*** Input material ***
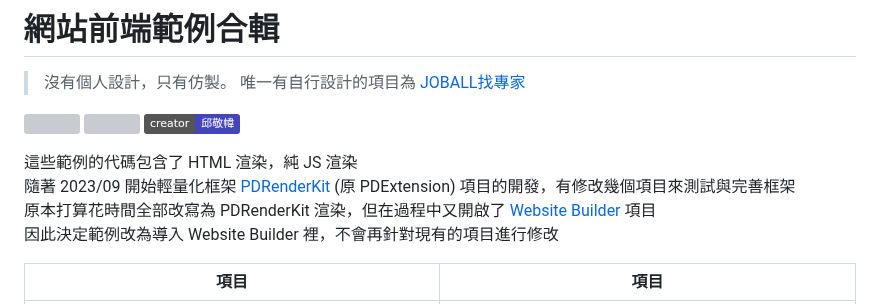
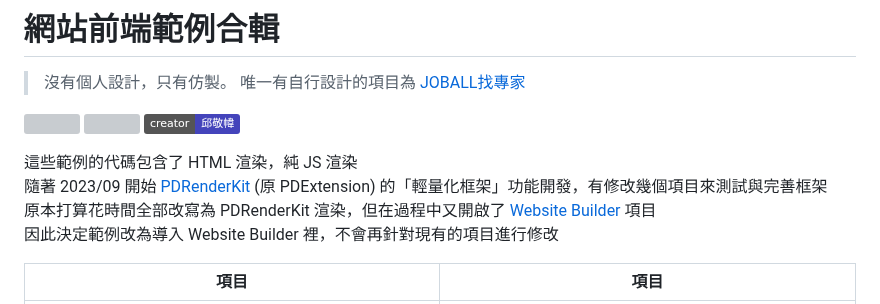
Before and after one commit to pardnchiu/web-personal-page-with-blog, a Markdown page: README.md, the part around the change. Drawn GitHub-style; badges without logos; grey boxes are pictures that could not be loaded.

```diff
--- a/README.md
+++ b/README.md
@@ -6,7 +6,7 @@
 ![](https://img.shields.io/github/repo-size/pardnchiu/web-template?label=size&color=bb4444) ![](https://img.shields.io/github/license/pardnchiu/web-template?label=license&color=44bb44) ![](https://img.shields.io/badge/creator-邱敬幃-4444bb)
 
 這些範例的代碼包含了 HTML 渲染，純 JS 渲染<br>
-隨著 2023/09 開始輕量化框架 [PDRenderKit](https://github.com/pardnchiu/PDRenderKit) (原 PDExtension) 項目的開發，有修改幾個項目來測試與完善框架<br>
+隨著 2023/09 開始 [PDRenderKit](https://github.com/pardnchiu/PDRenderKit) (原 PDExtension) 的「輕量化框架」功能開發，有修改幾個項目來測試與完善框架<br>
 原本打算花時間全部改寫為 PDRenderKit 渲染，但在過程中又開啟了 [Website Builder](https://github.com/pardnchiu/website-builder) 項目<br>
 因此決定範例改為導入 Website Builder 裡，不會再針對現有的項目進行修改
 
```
*** End of Input material ***
*** Input material ***
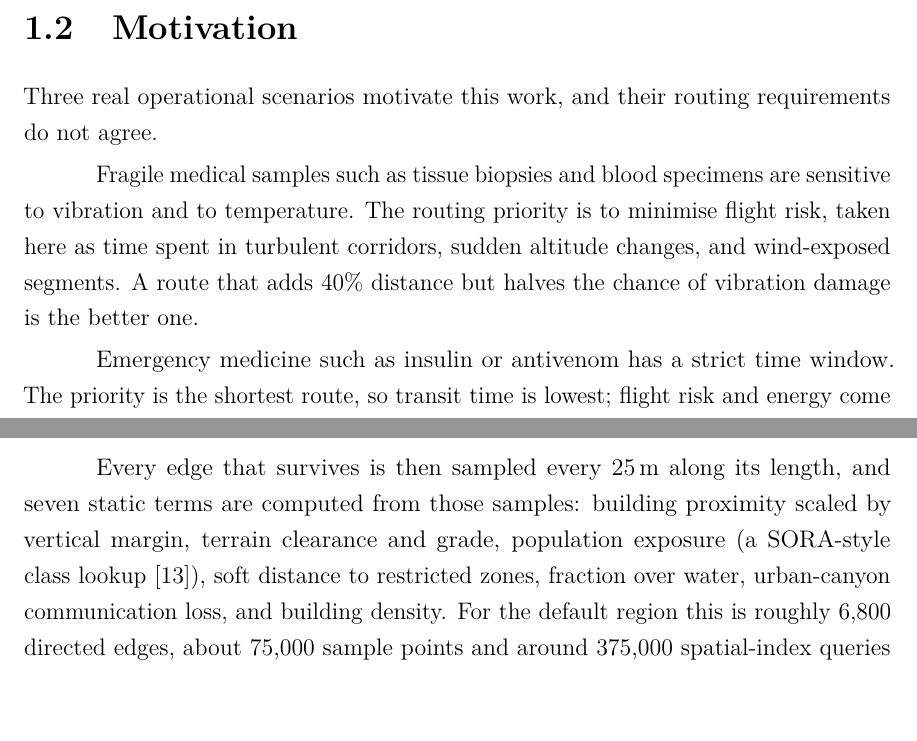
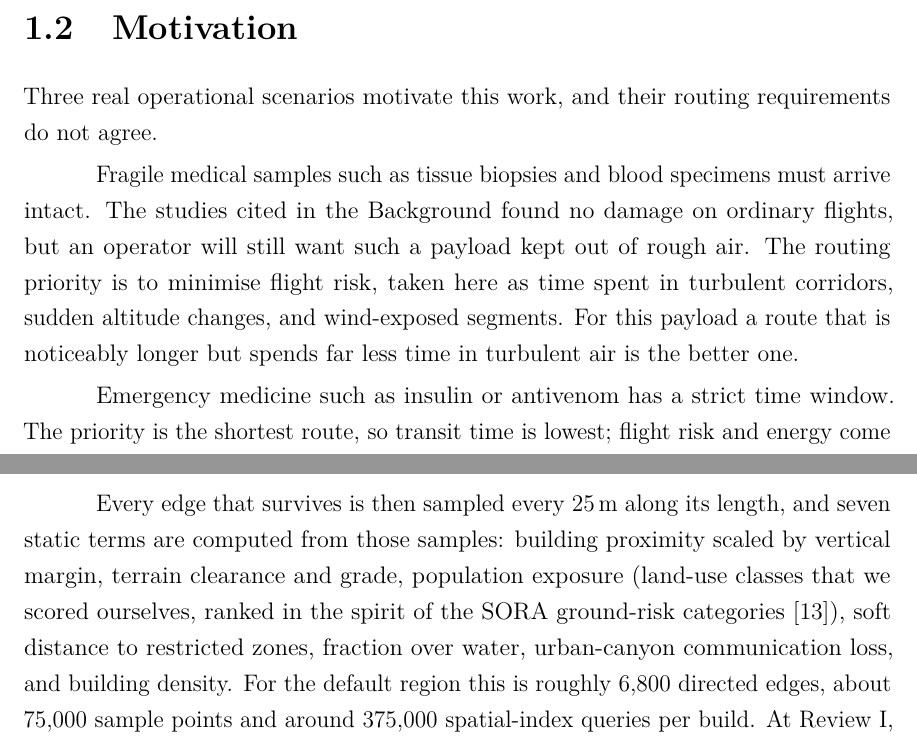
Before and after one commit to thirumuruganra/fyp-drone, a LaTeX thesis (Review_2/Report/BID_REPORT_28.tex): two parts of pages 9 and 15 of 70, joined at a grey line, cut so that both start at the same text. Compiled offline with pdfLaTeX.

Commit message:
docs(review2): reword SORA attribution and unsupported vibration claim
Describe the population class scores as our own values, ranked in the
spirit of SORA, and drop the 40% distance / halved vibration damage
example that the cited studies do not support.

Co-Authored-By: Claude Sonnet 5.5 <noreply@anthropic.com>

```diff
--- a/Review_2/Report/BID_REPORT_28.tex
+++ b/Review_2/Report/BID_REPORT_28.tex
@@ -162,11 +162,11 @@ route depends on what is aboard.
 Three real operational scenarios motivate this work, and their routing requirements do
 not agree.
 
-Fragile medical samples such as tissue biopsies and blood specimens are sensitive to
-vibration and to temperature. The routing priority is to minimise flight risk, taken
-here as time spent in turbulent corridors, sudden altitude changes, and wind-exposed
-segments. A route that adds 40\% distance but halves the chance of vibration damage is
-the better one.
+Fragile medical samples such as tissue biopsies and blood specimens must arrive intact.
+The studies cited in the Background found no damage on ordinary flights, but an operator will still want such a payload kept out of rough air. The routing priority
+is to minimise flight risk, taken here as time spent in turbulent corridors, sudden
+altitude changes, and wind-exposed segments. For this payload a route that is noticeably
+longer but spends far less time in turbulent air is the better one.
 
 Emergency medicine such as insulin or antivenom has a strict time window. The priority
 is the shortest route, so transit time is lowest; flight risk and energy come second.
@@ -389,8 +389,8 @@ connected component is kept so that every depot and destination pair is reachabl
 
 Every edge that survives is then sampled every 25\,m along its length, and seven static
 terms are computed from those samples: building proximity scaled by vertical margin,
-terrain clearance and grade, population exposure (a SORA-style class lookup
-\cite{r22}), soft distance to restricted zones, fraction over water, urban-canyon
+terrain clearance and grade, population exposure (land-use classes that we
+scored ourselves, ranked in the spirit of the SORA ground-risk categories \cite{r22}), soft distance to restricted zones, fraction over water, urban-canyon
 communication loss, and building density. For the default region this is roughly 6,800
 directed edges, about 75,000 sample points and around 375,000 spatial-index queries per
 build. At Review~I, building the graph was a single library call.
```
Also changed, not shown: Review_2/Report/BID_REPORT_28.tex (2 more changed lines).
*** End of Input material ***
Filter the listing so that only lines holding the word "route" remain, and copy those lines.

Answer for the task -
@@ -162,11 +162,11 @@ route depends on what is aboard.
-segments. A route that adds 40\% distance but halves the chance of vibration damage is
+altitude changes, and wind-exposed segments. For this payload a route that is noticeably
 is the shortest route, so transit time is lowest; flight risk and energy come second.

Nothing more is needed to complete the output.